▶ **WHAT THE EXERCISE ASKS**: Retype each entry exactly as written, and keep the pictures out of the copy.
######
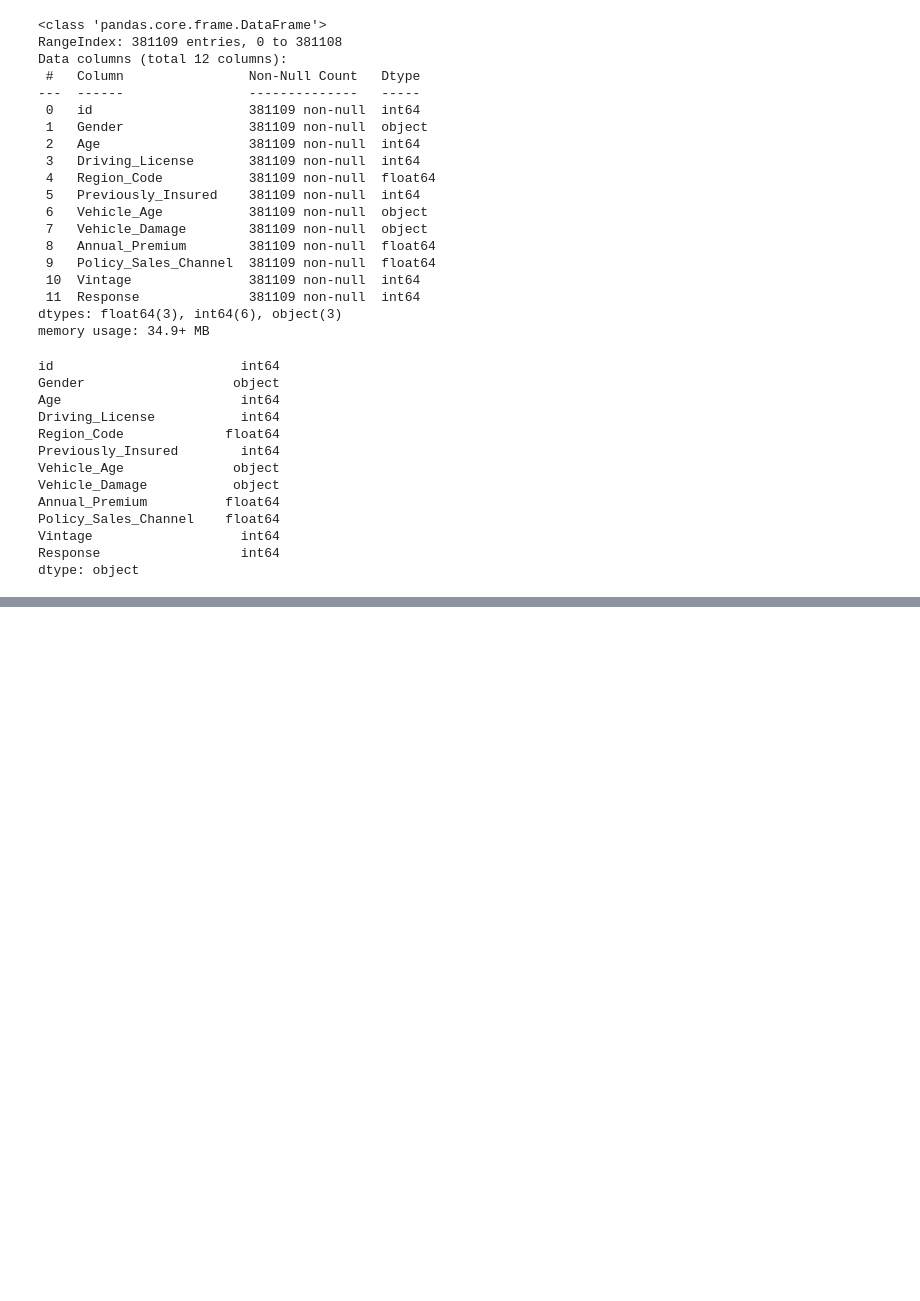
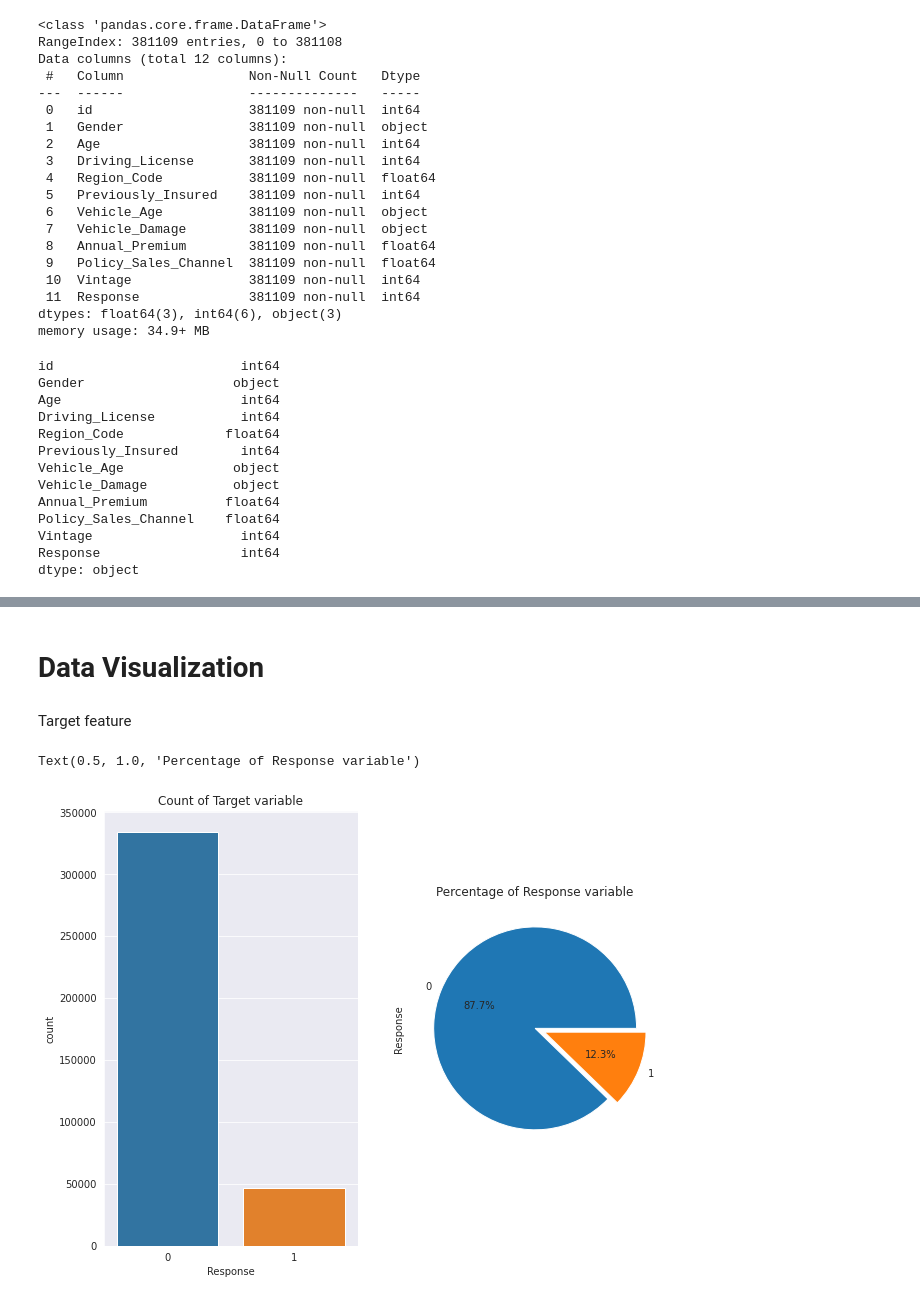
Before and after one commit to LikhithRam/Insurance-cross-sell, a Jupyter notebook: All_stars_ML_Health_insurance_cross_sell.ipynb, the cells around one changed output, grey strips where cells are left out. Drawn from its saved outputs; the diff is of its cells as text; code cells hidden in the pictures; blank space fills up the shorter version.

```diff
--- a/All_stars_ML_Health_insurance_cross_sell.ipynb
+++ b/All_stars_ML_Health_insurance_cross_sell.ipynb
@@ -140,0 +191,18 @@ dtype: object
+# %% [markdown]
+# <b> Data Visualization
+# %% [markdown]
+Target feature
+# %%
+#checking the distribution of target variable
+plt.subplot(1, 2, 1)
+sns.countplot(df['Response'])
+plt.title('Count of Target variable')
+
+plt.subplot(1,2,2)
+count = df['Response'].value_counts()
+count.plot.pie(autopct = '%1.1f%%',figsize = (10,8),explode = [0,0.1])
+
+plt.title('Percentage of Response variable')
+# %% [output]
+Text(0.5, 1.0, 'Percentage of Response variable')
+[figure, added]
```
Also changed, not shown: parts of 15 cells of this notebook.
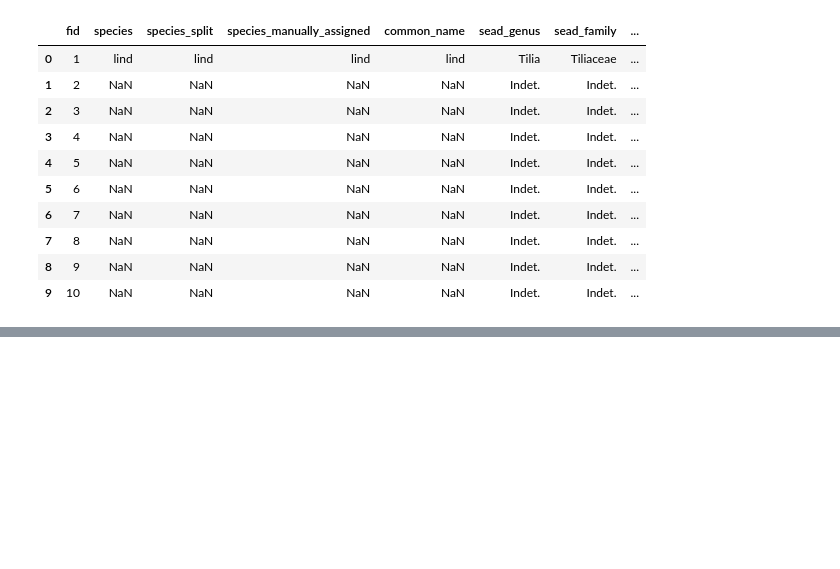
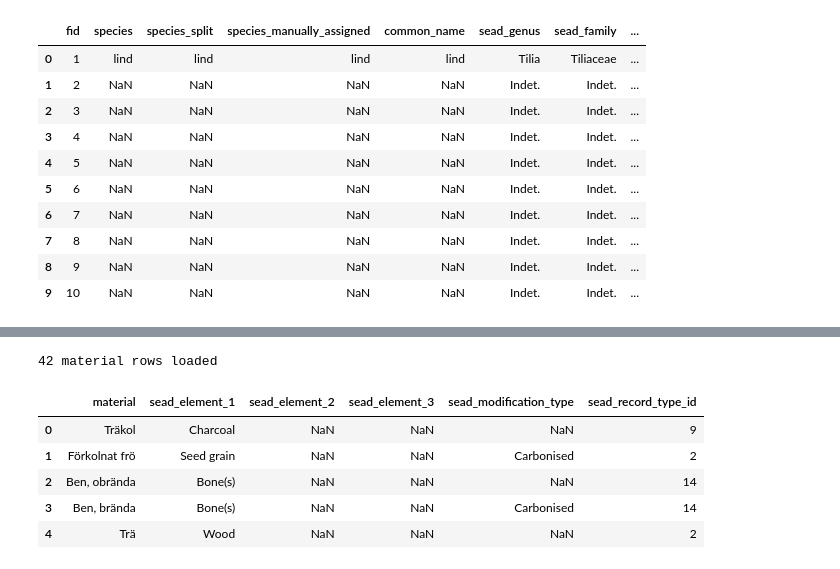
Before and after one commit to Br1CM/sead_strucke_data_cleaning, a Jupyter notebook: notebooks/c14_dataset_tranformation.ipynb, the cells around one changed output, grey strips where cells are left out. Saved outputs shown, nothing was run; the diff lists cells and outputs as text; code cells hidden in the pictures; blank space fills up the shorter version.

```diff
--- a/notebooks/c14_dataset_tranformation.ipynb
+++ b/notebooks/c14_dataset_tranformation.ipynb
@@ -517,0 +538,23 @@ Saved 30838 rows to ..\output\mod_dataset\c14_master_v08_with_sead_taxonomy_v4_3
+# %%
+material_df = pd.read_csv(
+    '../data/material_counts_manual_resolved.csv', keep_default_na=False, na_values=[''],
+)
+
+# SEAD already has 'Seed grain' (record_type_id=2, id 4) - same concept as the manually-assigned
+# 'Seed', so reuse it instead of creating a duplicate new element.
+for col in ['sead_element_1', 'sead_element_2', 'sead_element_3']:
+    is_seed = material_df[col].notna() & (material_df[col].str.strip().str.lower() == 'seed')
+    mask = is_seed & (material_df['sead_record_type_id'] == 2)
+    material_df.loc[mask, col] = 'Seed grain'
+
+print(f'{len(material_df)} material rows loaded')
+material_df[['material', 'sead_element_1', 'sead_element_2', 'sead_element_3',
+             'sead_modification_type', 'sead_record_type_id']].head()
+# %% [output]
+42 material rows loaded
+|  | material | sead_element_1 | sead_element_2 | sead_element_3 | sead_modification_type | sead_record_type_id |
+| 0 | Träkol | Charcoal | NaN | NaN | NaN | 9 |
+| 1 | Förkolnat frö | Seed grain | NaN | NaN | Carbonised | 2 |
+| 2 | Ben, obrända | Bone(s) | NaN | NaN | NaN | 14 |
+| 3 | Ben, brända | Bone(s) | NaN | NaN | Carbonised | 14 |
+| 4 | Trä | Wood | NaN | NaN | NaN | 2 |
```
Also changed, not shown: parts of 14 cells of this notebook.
######
▶ **COMPLETED EXERCISE**:
Before and after one commit to LikhithRam/Insurance-cross-sell, a Jupyter notebook: All_stars_ML_Health_insurance_cross_sell.ipynb, the cells around one changed output, grey strips where cells are left out. Drawn from its saved outputs; the diff is of its cells as text; code cells hidden in the pictures; blank space fills up the shorter version.

```diff
--- a/All_stars_ML_Health_insurance_cross_sell.ipynb
+++ b/All_stars_ML_Health_insurance_cross_sell.ipynb
@@ -140,0 +191,18 @@ dtype: object
+# %% [markdown]
+# <b> Data Visualization
+# %% [markdown]
+Target feature
+# %%
+#checking the distribution of target variable
+plt.subplot(1, 2, 1)
+sns.countplot(df['Response'])
+plt.title('Count of Target variable')
+
+plt.subplot(1,2,2)
+count = df['Response'].value_counts()
+count.plot.pie(autopct = '%1.1f%%',figsize = (10,8),explode = [0,0.1])
+
+plt.title('Percentage of Response variable')
+# %% [output]
+Text(0.5, 1.0, 'Percentage of Response variable')
+[figure, added]
```
Also changed, not shown: parts of 15 cells of this notebook.
Before and after one commit to Br1CM/sead_strucke_data_cleaning, a Jupyter notebook: notebooks/c14_dataset_tranformation.ipynb, the cells around one changed output, grey strips where cells are left out. Saved outputs shown, nothing was run; the diff lists cells and outputs as text; code cells hidden in the pictures; blank space fills up the shorter version.

```diff
--- a/notebooks/c14_dataset_tranformation.ipynb
+++ b/notebooks/c14_dataset_tranformation.ipynb
@@ -517,0 +538,23 @@ Saved 30838 rows to ..\output\mod_dataset\c14_master_v08_with_sead_taxonomy_v4_3
+# %%
+material_df = pd.read_csv(
+    '../data/material_counts_manual_resolved.csv', keep_default_na=False, na_values=[''],
+)
+
+# SEAD already has 'Seed grain' (record_type_id=2, id 4) - same concept as the manually-assigned
+# 'Seed', so reuse it instead of creating a duplicate new element.
+for col in ['sead_element_1', 'sead_element_2', 'sead_element_3']:
+    is_seed = material_df[col].notna() & (material_df[col].str.strip().str.lower() == 'seed')
+    mask = is_seed & (material_df['sead_record_type_id'] == 2)
+    material_df.loc[mask, col] = 'Seed grain'
+
+print(f'{len(material_df)} material rows loaded')
+material_df[['material', 'sead_element_1', 'sead_element_2', 'sead_element_3',
+             'sead_modification_type', 'sead_record_type_id']].head()
+# %% [output]
+42 material rows loaded
+|  | material | sead_element_1 | sead_element_2 | sead_element_3 | sead_modification_type | sead_record_type_id |
+| 0 | Träkol | Charcoal | NaN | NaN | NaN | 9 |
+| 1 | Förkolnat frö | Seed grain | NaN | NaN | Carbonised | 2 |
+| 2 | Ben, obrända | Bone(s) | NaN | NaN | NaN | 14 |
+| 3 | Ben, brända | Bone(s) | NaN | NaN | Carbonised | 14 |
+| 4 | Trä | Wood | NaN | NaN | NaN | 2 |
```
Also changed, not shown: parts of 14 cells of this notebook.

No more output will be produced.